After three prefaces in the fourth edition before me (8vo, 1829) we arrive at a heading, “Institution of the Cleikum Club,” which narrates how Peregrine Touchwood, Esquire, sought to cure his ennui and hypochondria by studying Apician mysteries; and it concludes with the syllabus of a series of thirteen lectures on cookery, which were to be delivered by the said Esquire. One then enters on the undertaking itself, which can be readily distinguished from an ordinary manual by a certain literary tone, which certainly betrays a little the hand or influence of Scott.
But though the present is a Scottish production, there is no narrow specialism in its scheme. The title-page gives a London publisher as well as an Anglo-Athenian one, and Mrs. Johnstone benevolently adapted her labours to her countrywomen and the unworthier Southrons alike.

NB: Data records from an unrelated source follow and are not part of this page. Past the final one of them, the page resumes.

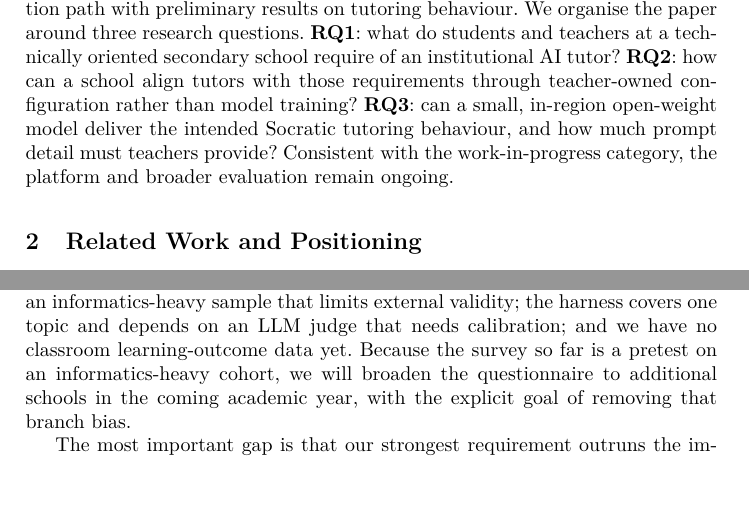
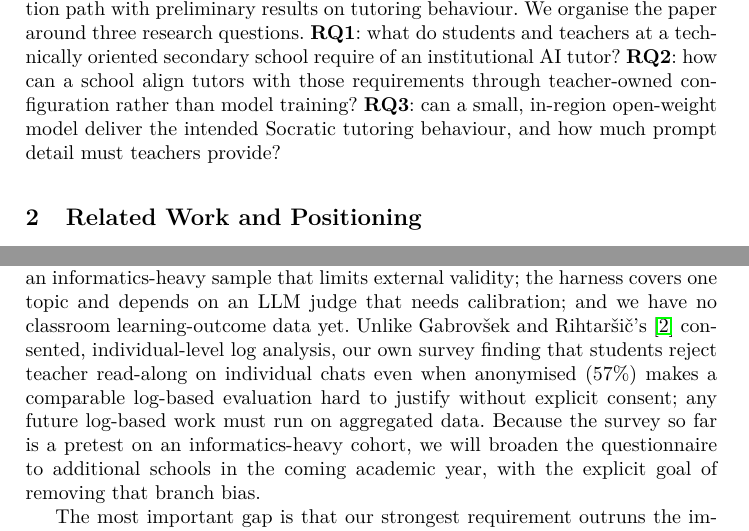
Before and after one commit to general-stuff/novedu-imcl2026-wip-paper, a LaTeX paper (wip-paper/novedu-wip.tex): two parts of pages 2 and 8 of 9, joined at a grey line, cut so that both start at the same text, the shorter picture padded with empty space. Compiled offline with pdfLaTeX.

Commit message:
Apply Gabrovšek log-analysis limitation and drop redundant WIP sentence
Manually reapplies the intent of PR #1 (based on a stale commit) onto the current paper text: adds the log-analysis comparison to the Limitations section and removes the redundant work-in-progress sentence from the introduction.

```diff
--- a/wip-paper/novedu-wip.tex
+++ b/wip-paper/novedu-wip.tex
@@ -43,7 +43,7 @@ For an institution, a general-purpose chatbot is a poor default, and for two dis
 
 This paper presents \emph{Novedu}, a teacher-configurable AI-tutoring software built at HTBLA Leonding, a school of higher technical vocational education in Austria (short \emph{HTL}) with a strong informatics profile. Novedu was developed there as a cooperative student software-engineering project and is deployed at the school. Our central position is that a school cannot realistically align tutors by \emph{training} models, but it can align them \emph{institutionally}: by giving teachers ownership of configuration, curricular grounding, deployment, privacy defaults, and evaluation. Pedagogical alignment thus becomes a configuration and authoring problem owned by teachers, not a model-training problem owned by ML engineers.
 
-We make three contributions: (1) an initial requirements evidence base from a school-wide survey, traced explicitly to design decisions; (2) a teacher-configurable architecture in which tutors are assembled from reusable, teacher-authored modules served over in-region, open-weight models; and (3) a reproducible evaluation path with preliminary results on tutoring behaviour. We organise the paper around three research questions. \textbf{RQ1}: what do students and teachers at a technically oriented secondary school require of an institutional AI tutor? \textbf{RQ2}: how can a school align tutors with those requirements through teacher-owned configuration rather than model training? \textbf{RQ3}: can a small, in-region open-weight model deliver the intended Socratic tutoring behaviour, and how much prompt detail must teachers provide? Consistent with the work-in-progress category, the platform and broader evaluation remain ongoing.
+We make three contributions: (1) an initial requirements evidence base from a school-wide survey, traced explicitly to design decisions; (2) a teacher-configurable architecture in which tutors are assembled from reusable, teacher-authored modules served over in-region, open-weight models; and (3) a reproducible evaluation path with preliminary results on tutoring behaviour. We organise the paper around three research questions. \textbf{RQ1}: what do students and teachers at a technically oriented secondary school require of an institutional AI tutor? \textbf{RQ2}: how can a school align tutors with those requirements through teacher-owned configuration rather than model training? \textbf{RQ3}: can a small, in-region open-weight model deliver the intended Socratic tutoring behaviour, and how much prompt detail must teachers provide?
 
 \section{Related Work and Positioning}
 \label{sec:related}
@@ -173,7 +173,7 @@ These results are preliminary: a single topic, small per-cell counts, and an LLM
 \section{Limitations and Next Steps}
 \label{sec:limitations}
 
-The platform is a learning prototype: its interface is functional rather than polished, it is not yet usable on smartphones (a real gap, since phones are a primary student device), and it is single-tenant. The evaluation is correspondingly bounded: the survey is a single-site, supervised, self-report pretest, with an informatics-heavy sample that limits external validity; the harness covers one topic and depends on an LLM judge that needs calibration; and we have no classroom learning-outcome data yet. Because the survey so far is a pretest on an informatics-heavy cohort, we will broaden the questionnaire to additional schools in the coming academic year, with the explicit goal of removing that branch bias.
+The platform is a learning prototype: its interface is functional rather than polished, it is not yet usable on smartphones (a real gap, since phones are a primary student device), and it is single-tenant. The evaluation is correspondingly bounded: the survey is a single-site, supervised, self-report pretest, with an informatics-heavy sample that limits external validity; the harness covers one topic and depends on an LLM judge that needs calibration; and we have no classroom learning-outcome data yet. Unlike Gabrov\v{s}ek and Rihtar\v{s}i\v{c}'s~\cite{gabrovsek2025custom} consented, individual-level log analysis, our own survey finding that students reject teacher read-along on individual chats even when anonymised ($57\%$) makes a comparable log-based evaluation hard to justify without explicit consent; any future log-based work must run on aggregated data. Because the survey so far is a pretest on an informatics-heavy cohort, we will broaden the questionnaire to additional schools in the coming academic year, with the explicit goal of removing that branch bias.
 
 The most important gap is that our strongest requirement outruns the implementation: students demand that the tutor know their concrete lesson material, yet the MVP supplies this only through teacher-authored prompt modules, not retrieval over the school's learning-management system. Closing that gap is the priority next step, but not necessarily by defaulting to RAG: we plan to test whether teacher-authored prompts, optionally extended with a lightweight tool-based (grep-style) lookup over curriculum material, are competitive with a full RAG pipeline, since recent evidence finds no universal winner between retrieval and long-context prompting~\cite{li2025lara} and documents characteristic RAG failure modes~\cite{agrawal2024mindfulrag}. Equally central is adoption: a teacher-configurable platform works only if teachers can and will configure it, so the graphical authoring editor and a teacher-training effort (the survey's clear demand) are conditions for success, not minor items. Further work includes a behavioural, in-classroom evaluation on aggregated, anonymised data and shipping the coding proxy; the cooperative-development model and the configuration-over-training architecture may then transfer to other computer-science schools.
 
```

I imagine, however, that of all the latter-day master-cooks, Alexis Soyer is most remembered. His “Gastronomic Regenerator,” a large and handsome octavo volume of between 700 and 800 pages, published in 1846, lies before me. It has portraits of the compiler and his wife, and many other illustrations, and is dedicated to a Royal Duke. It was produced under the most influential patronage and pressure, for Soyer was overwhelmed with engagements, and had scruples against appearance in print. He tells us that in some library, to which he gained access, he once found among the works of Shakespeare and other chefs in a different department, a volume with the words “Nineteenth Edition” upon it, and when he opened it, he saw to his great horror “A receipt for Ox-tail Soup!” Why this revelation exercised such a terrifying effect he proceeds to explain. It was the incongruity of a cookery book in the temple of the Muses. But nevertheless, such is the frailty of our nature, that he gradually, on regaining his composure, and at such leisure intervals as he could command, prepared the “Gastronomic Regenerator,” in which he eschewed all superfluous ornaments of diction, and studied a simplicity of style germane to the subject; perchance he had looked into Kitchener’s Preface. He lets us know that he had made collections of the same kind at an earlier period of his career, but had destroyed them, partly owing to his arduous duties at the Reform Club, and partly to the depressing influence of the nineteenth edition of somebody else’s cookery book—probably, by the way, Ude’s. The present work occupied some ten months, and was prepared amid the most stupendous interruptions from fair visitors to the Club (15,000), dinners for the members and their friends (25,000), dinner parties of importance (38), and the meals for the staff (60).